What’s a typical day like?

One of the challenges of this job is that we (employees/staff) are all remotely placed across various continents of the world making it somewhat difficult to collaborate and develop work relationships. So, a typical day at eDRV involves planning my calendar and scheduling a day and a week ahead meticulously for a smooth workflow. A day/week involves interactions with the CEO and founders of the company and other employees based on the project at hand. It also involves external interactions with policymakers, potential clients (typically charge point operators and businesses), and other industry stakeholders (e.g., think tanks and academia). 

What do you love about your work?

Two things that I like the most about this job are the sector itself (electric mobility) and the flexibility it offers (remote working). I feel electric mobility in various use-cases has immense potential and will hold a strong position in the future of transportation globally. And, the fact that it is also a rapidly evolving industry also makes it quite interesting. Flexibility in work location and timings also help me in achieving the work-life balance that I really value at this point of my career. 

How does your work benefit society?

Over the course of history, transportation has enabled human progress by enabling people to seize opportunities and access new resources that were not previously available. I believe it would continue to hold a critical role in enabling economic growth and human development for years to come. Building expertise and experience in one of the core sectors of transportation (road transportation) would help anyone to build a strong career and the potential to play an important role in future development. 
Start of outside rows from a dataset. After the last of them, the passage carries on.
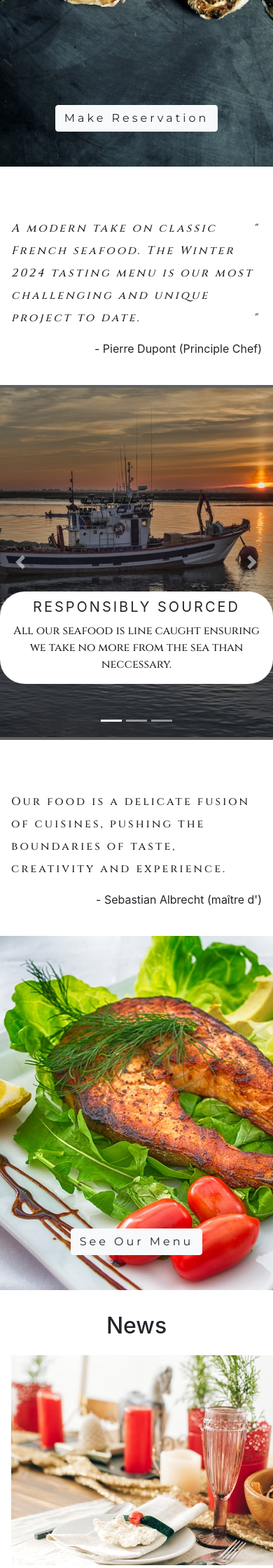
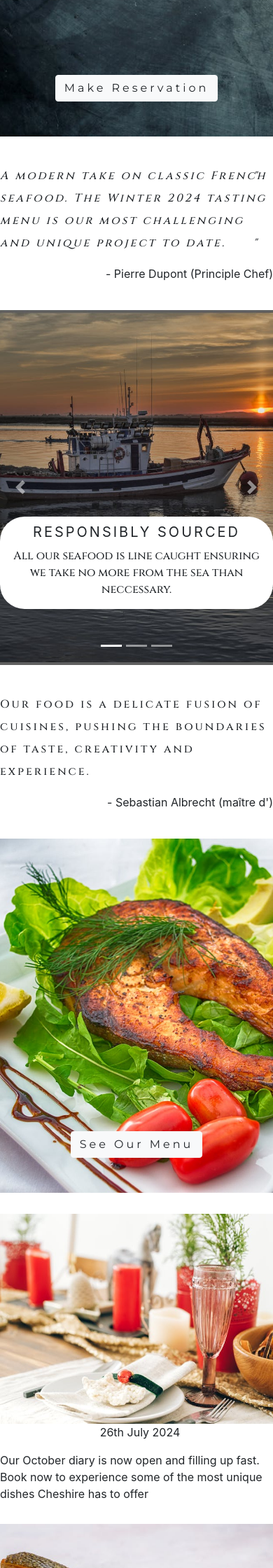
Before and after one commit to P-Worthington/Fruits-de-mer, a Flask app: page / in a window 390 px wide; the page is wider, and only the part inside the window is pictured. Shown: the part 520-2760 px from the top of that part at 70% size. Run offline with Flask 3, Linux system fonts and the light colour scheme; some libraries are stand-ins or nearby versions; some web fonts are replaced.

Commit message:
altered news and slogans to display corectly on safari

```diff
--- a/static/css/style.css
+++ b/static/css/style.css
@@ -112,7 +112,7 @@ span {
     position: relative;
     background-image: url(../images/home-images/hero-img-oysters.jpg);
     height: 80vh;
-    margin-top: 43px;
+    margin-top: -20px;
     background-repeat: no-repeat;
     background-position: center center;
     background-size: cover;
@@ -154,15 +154,15 @@ span {
 }
 
 /*slogan*/
-.slogan {
-    display: flex;
-    justify-content: center;
-}
+
 
 .quotes-inner {
-    max-width: 400px;
+    width: 450px;
+    max-width: 100%;
     margin-top: 40px;
     margin-bottom: 40px;
+    margin-left: auto;
+    margin-right: auto;
 }
 
 .quote-top {
@@ -276,23 +276,23 @@ span {
 
 .news {
     margin-top: 15px;
-    text-align: center;
-}
-
-.news-container {
-    display: flex;
-    justify-content: space-around;
 }
 
 .news-item {
     margin-top: 15px;
     width: 400px;
+    margin-left: auto;
+    margin-right: auto;
 }
 
 .news-item > img {
     object-fit: cover;
     width: 400px;
     height: 300px;
+}
+
+.date {
+    text-align: center;
 }
 
 footer {
@@ -303,6 +303,22 @@ footer {
 /*booking page styling*/
 
 /*title*/
+
+.alt-headings {
+    font-family: "Cinzel", serif;
+    font-weight: 400;
+    text-align: center;
+    letter-spacing: 4px;
+    font-size: 50px;
+}
+
+.calendar-outer {
+    margin-top: 30px;
+    width: 500px;
+    margin-left: auto;
+    margin-right: auto;
+}
+
 .title-dark {
     color: #333;
     font-size: 50px;
--- a/templates/booking.html
+++ b/templates/booking.html
@@ -2,10 +2,10 @@
 {% block content %}
 
 <div class="title title-dark">
-    <h1>make a reservation</h1>
+    <h2 class="alt-headings">make a reservation</h2>
 </div>
 
-<div class="container">
+<div class="calendar-outer">
     <div class="calendar">
         <header>
             <pre class="left">◀</pre>
--- a/templates/index.html
+++ b/templates/index.html
@@ -14,7 +14,7 @@
     </section>
 
     <section>
-        <div class="container slogan">
+        <div class="slogan">
             <div class="quotes-inner">
                 <p class="quote-top"><i><span>"</span>A modern take on classic French seafood. The Winter 2024 tasting menu is our most challenging and unique project to date.<span>"</span></i></p>
                 <p class="quote-bottom">- Pierre Dupont (Principle Chef)</p>
@@ -74,7 +74,7 @@
     </section>
 
     <section>
-        <div class="container slogan">
+        <div class="slogan">
             <div class="quotes-inner">
                 <p class="quote-top">Our food is a delicate fusion of cuisines, pushing the boundaries of taste, creativity and experience.</p>
                 <p class="quote-bottom">- Sebastian Albrecht (maître d')</p>
@@ -91,21 +91,28 @@
     </section>
 
     <section>
-        <div class="container news">
-            <h2>News</h2>
-            <div class="news-container">
+        <div class="row news">
+            <div class="col-12 col-md-6 col-lg-4">
                 <div class="news-item news-1">
                     <img src="../static/images/home-images/table-image.jpg">
-                    <p>26th July 2024</p>
+                    <p class="date">26th July 2024</p>
                     <p>Our October diary is now open and filling up fast. Book now to experience some of the most unique dishes Cheshire has to offer</p>
                 </div>
+            </div>
+            <div class="col-12 col-md-6 col-lg-4">
                 <div class="news-item news-2">
                     <img src="../static/images/home-images/seafood-image.jpg">
-                    <p>14th June 2024</p>
+                    <p class="date">14th June 2024</p>
                     <p>We are pround to be recognised to highly amongst Britain's best restaurants at the National Restaurant Awards.</p>
                 </div>
             </div>
-        </div>
+            <div class="col-12 d-md-none d-lg-block col-lg-4">
+                <div class="news-item news-1">
+                    <img src="../static/images/home-images/table-image.jpg">
+                    <p class="date">26th July 2024</p>
+                    <p>Our October diary is now open and filling up fast. Book now to experience some of the most unique dishes Cheshire has to offer</p>
+                </div>
+            </div>
     </section>
 
 </main>
```
Lines whose indentation alone changed are shown as unchanged.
Tell us an example of a specific memorable work you did that is very close to you!

At the Climate Policy Initiative, a public policy think tank focused on low-carbon development, I worked on an assignment with the Ministry of Railways, Government of India for 2.5 years for developing a Railways policy for low-carbon growth. I got a key role in developing the project scope/proposal, working with the funders, undertaking research, and presenting the findings to the Railway Board. The learning was steep but the work satisfaction I got out of the assignment was also high given the practical implications of it. The Railways Board has adopted many of our recommendations, such as the high-level or near-total electrification of the railway lines in the country and the adoption of more solar power to make the railway transport even cleaner. The project work and the opportunities it gave me to present our findings and recommendations on various public platforms make this assignment the most memorable one in my career so far. 

Your advice to students based on your experience?

My primary advice to students would be to identify their interests and strengths early in their careers and focus on nurturing them. This would certainly pay dividends in the long term. Secondly, I would advise anyone starting their career to focus on specializing in one field and gaining specific skills in that field. Specialists reap greater rewards and more recognition in the long run. However, generalists also hold a place in society with their wide array of knowledge and transferable skills. Of course, whether you want to be a specialist or a generalist boils down to an individual’s choice. Overall I would say, identify your interests, nurture your strengths, and learn and upskill continuously.  

Future Plans?

While the first decade of my work life went into building my profile (job-focused) and learning skills at the workplace, I’m eager to build a more balanced profile going forward. I would like to make my typical week a mix of work, learning, volunteering, family time, and sporting. I believe this would make me a more well-rounded individual with much more to contribute to society in my later years. I strongly believe now that one’s core job alone should not define his/her entire life.